NIKLOS: My thought is that women can take care of themselves. They don't have to hate men. I have been approached in inappropriate ways. I've decked a few men. I'm a retired chef. I've decked a couple of waiters.
MARTIN: And you had sharp knives, too.
NIKLOS: Well, they thought they could...
MARTIN: And fire.
NIKLOS: They thought they could pinch me, and I just turned around, and that was - you come back at them strong. And, no, I have been approached with, would you like to have this promotion? Not at that price.
MARTIN: So you're saying you don't understand it - like, why...
NIKLOS: I don't - no. My theory is that the feminist movement at one time was very important because women were being held down. I think women have complete largesse today. They can go where they want. They can do what they want. They can get an education. They can take care of their families. We can stay home with our children if we want. We can do that. We can take a year off. We can do whatever we want. I'm really not into women running around with those silly pink pussy hats on. What does #MeToo mean? It's me. It's not us. It's not for the better good. It's for me - me too.
MARTIN: So that's not a factor in your thinking for...
MARTIN: ...In choosing a candidate.
NIKLOS: You know, my factor is what's good for my country, what's good for the family, what's good for my community. I may be crazy, but I think that it's just a community. And if we're all - if we're all pulling for ourselves and working together, we're going to be successful.
MARTIN: Ms. Judith, any thoughts about #MeToo? Does it factor into your thinking politically at all?
JUDITH LADONIS: It really does not. I have known a lot of women who have been victims, and I've also known a lot of women who have been humiliated into dropping charges and, you know, and that sort of thing. And they have my complete sympathy with that. But I'm not very comfortable with unlimited times to prosecute people. But I don't know enough about it to make a good decision on it.

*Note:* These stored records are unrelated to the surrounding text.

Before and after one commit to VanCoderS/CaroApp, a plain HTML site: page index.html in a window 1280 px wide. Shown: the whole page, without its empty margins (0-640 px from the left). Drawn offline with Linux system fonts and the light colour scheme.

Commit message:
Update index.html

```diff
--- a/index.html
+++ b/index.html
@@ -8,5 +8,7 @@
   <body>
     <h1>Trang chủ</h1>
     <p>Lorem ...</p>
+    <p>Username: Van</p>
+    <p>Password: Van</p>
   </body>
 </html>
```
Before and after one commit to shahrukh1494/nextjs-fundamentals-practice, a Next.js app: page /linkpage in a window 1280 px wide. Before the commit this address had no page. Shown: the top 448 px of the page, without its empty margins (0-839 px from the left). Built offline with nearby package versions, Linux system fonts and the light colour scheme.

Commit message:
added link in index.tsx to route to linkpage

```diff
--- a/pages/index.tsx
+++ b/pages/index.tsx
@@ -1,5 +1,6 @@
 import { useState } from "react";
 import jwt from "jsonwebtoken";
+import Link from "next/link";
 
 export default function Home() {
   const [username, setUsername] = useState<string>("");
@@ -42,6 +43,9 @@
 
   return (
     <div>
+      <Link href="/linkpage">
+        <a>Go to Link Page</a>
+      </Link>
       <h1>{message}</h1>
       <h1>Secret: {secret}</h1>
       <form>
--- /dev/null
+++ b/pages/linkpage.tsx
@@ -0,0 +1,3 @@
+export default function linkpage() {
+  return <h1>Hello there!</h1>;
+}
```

MARTIN: That was Judith Ladonis, Dottie Niklos and Sandra Dech speaking to us in Chapman, Pa. Transcript provided by NPR, Copyright NPR.